- Exercise
With all images omitted, write out the records word for word.

----

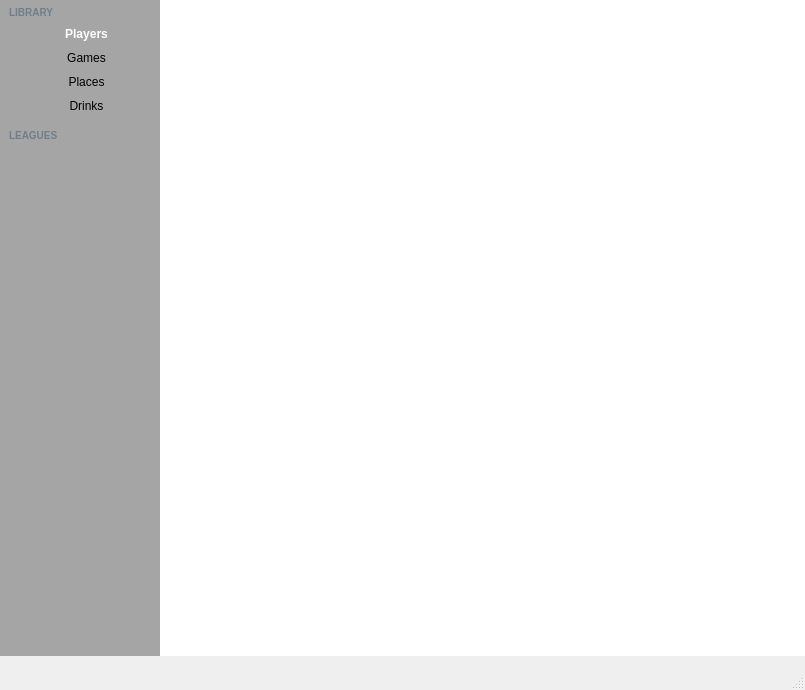
Above: src/ui/mainwindow.ui from lbproductions/psnewmodel before the change. Below: the same form after it.
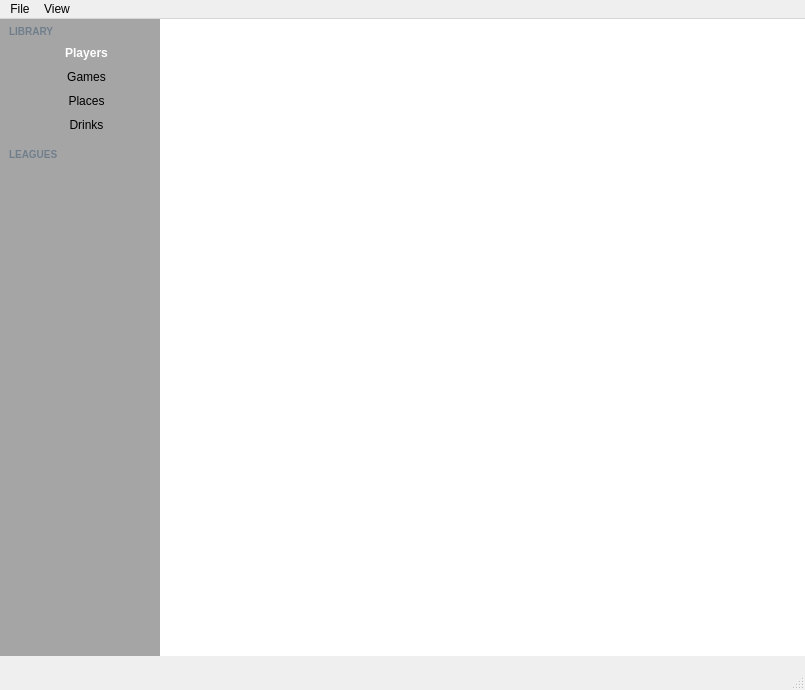
That is the form after the change. Icons and pictures are not drawn.

Commit message: Fix: Opening a  MainWindow crashed because of my assertion in MenuBar

What changed in the file:
```diff
--- a/src/ui/mainwindow.ui
+++ b/src/ui/mainwindow.ui
@@ -344,6 +344,34 @@
     </size>
    </property>
   </widget>
+  <widget class="QMenuBar" name="menuBar">
+   <property name="geometry">
+    <rect>
+     <x>0</x>
+     <y>0</y>
+     <width>805</width>
+     <height>22</height>
+    </rect>
+   </property>
+   <widget class="QMenu" name="menuView">
+    <property name="title">
+     <string>View</string>
+    </property>
+    <addaction name="actionPlayers"/>
+    <addaction name="actionGames"/>
+    <addaction name="actionPlaces"/>
+    <addaction name="actionDrinks"/>
+   </widget>
+   <widget class="QMenu" name="menuFile">
+    <property name="title">
+     <string>File</string>
+    </property>
+    <addaction name="actionNew_Game"/>
+    <addaction name="actionInformation"/>
+   </widget>
+   <addaction name="menuFile"/>
+   <addaction name="menuView"/>
+  </widget>
   <action name="actionPlayers">
    <property name="checkable">
     <bool>true</bool>
```
Left out of the diff: 66 changed lines with no effect on the pictures. The commit also changes 2 other files.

----

- Response
Above: src/ui/mainwindow.ui from lbproductions/psnewmodel before the change. Below: the same form after it.
That is the form after the change. Icons and pictures are not drawn.

Commit message: Fix: Opening a  MainWindow crashed because of my assertion in MenuBar

What changed in the file:
```diff
--- a/src/ui/mainwindow.ui
+++ b/src/ui/mainwindow.ui
@@ -344,6 +344,34 @@
     </size>
    </property>
   </widget>
+  <widget class="QMenuBar" name="menuBar">
+   <property name="geometry">
+    <rect>
+     <x>0</x>
+     <y>0</y>
+     <width>805</width>
+     <height>22</height>
+    </rect>
+   </property>
+   <widget class="QMenu" name="menuView">
+    <property name="title">
+     <string>View</string>
+    </property>
+    <addaction name="actionPlayers"/>
+    <addaction name="actionGames"/>
+    <addaction name="actionPlaces"/>
+    <addaction name="actionDrinks"/>
+   </widget>
+   <widget class="QMenu" name="menuFile">
+    <property name="title">
+     <string>File</string>
+    </property>
+    <addaction name="actionNew_Game"/>
+    <addaction name="actionInformation"/>
+   </widget>
+   <addaction name="menuFile"/>
+   <addaction name="menuView"/>
+  </widget>
   <action name="actionPlayers">
    <property name="checkable">
     <bool>true</bool>
```
Left out of the diff: 66 changed lines with no effect on the pictures. The commit also changes 2 other files.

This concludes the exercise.